Gibson was born in Buena Vista, Georgia, in 1911. His parents were sharecroppers, but they moved to Pittsburgh, Pennsylvania, during the Great Migration of blacks to the north because of racial segregation and the threat of violence from white Southerners. Gibson's father was given a job at the Carnegie-Illinois Steel Company, and their family lived on the north side of Pittsburgh.
Gibson was going to be an electrician after completing the ninth grade, but after taking up baseball at the age of 16, he was quickly recruited by the Pittsburgh Crawfords in 1928. The Crawfords were the top black semi-professional team, but they would later become a major professional team in the Negro League.
In 1930 Gibson was recruited by the Homestead Grays, which was a major Negro League team in Pittsburgh. Gibson returned to the Crawfords in 1932, when they were a major Negro League team, and then back to the Grays in 1937. He also played for the Cludad Trujillo in Trujillo's Dominican League and for the Rojos del Aguila de Veracruz in the Mexican League.
Because black players could not play in the more stable Major League, they had to bounce from one league to another to profit off of their talents. That has led to many people questioning the talent level that Gibson played against.
Critics who do not consider Gibson the greatest home run hitter will point out that he did not play against the best talent on a consistent basis. But the same can be said about Ruth, because he did not have to compete against black players. Because of Major League Baseball's racist tactics during that time, no player competed against all of the greatest players of that time.
One thing is known, Gibson hit a 580 foot home run at Yankee Stadium that struck two feet from the top of the wall circling the center field bleachers. Ruth, Lou Gehrig or Mickey Mantle never hit a ball that far, as it is known as the longest home run in Yankee Stadium history. It has also been said that Gibson hit one home run out of Yankee Stadium, making him the only player to do that.
Gibson, and other black players, were not allowed to compete on what was thought to be the highest level of baseball. If they had, there is no question that the record books would look different.
After Jackie Robinson broke the color barrier in 1947, Gibson would have been in line to get his chance in the Major Leagues, but his life was cut short, as he died just three months before Robinson made his debut with the Brooklyn Dodgers.

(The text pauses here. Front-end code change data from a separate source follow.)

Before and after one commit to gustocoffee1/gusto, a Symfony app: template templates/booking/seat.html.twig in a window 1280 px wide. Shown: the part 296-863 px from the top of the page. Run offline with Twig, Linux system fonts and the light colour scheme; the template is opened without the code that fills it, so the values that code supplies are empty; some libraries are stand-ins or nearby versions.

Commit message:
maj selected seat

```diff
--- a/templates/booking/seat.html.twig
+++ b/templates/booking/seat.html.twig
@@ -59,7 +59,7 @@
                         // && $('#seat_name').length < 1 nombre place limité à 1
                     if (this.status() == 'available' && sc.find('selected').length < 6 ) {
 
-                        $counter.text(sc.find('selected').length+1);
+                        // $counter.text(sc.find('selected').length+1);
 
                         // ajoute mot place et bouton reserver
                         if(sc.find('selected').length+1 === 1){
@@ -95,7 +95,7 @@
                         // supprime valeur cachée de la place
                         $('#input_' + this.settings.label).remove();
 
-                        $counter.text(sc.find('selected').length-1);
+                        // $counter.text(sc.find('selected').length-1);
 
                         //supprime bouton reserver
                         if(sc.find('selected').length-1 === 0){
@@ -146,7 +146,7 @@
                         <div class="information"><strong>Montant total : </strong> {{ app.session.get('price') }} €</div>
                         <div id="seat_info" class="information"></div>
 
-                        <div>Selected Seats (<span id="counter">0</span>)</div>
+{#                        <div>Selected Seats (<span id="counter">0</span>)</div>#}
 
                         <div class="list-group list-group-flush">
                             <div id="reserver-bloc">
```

Gibson fell into a coma in 1943 and he was diagnosed with a brain tumor. He refused to have the tumor removed, and he dealt with recurring headaches until he had a stroke in 1947, which ended his life at the age of 35.
It is believed that Gibson took issue with Robinson being selected by the Dodgers to become the first black player in the Major Leagues in about 50 years. Gibson was regarded as the best Negro League player at the time, and he felt that he should have been given the chance that Robinson was selected to have.
Gibson was inducted along side Negro League great Buck Leonard into the Baseball Hall of Fame in 1972. Before them, Negro League pitcher Satchel Paige was inducted into the Hall of Fame. Even there, Gibson does not get a fair shake, as his plaque says "almost 800 home runs" for his career.
Gibson was a trailblazer, as many young black athletes idolized him and played the sport because of him. Looking at Major League's home run leaders list, Bonds and Aaron are first and second. Willie Mays is fourth. Ken Griffey is sixth, and if he did not have to deal with major injuries later in his career, he probably would have broken the all-time record. Frank Robinson is ninth. It has been rumored that Ruth was part black.
There are a number of black players that are high on one of baseball's most prestigious lists. That is an amazing feat in a sport that has been historically white.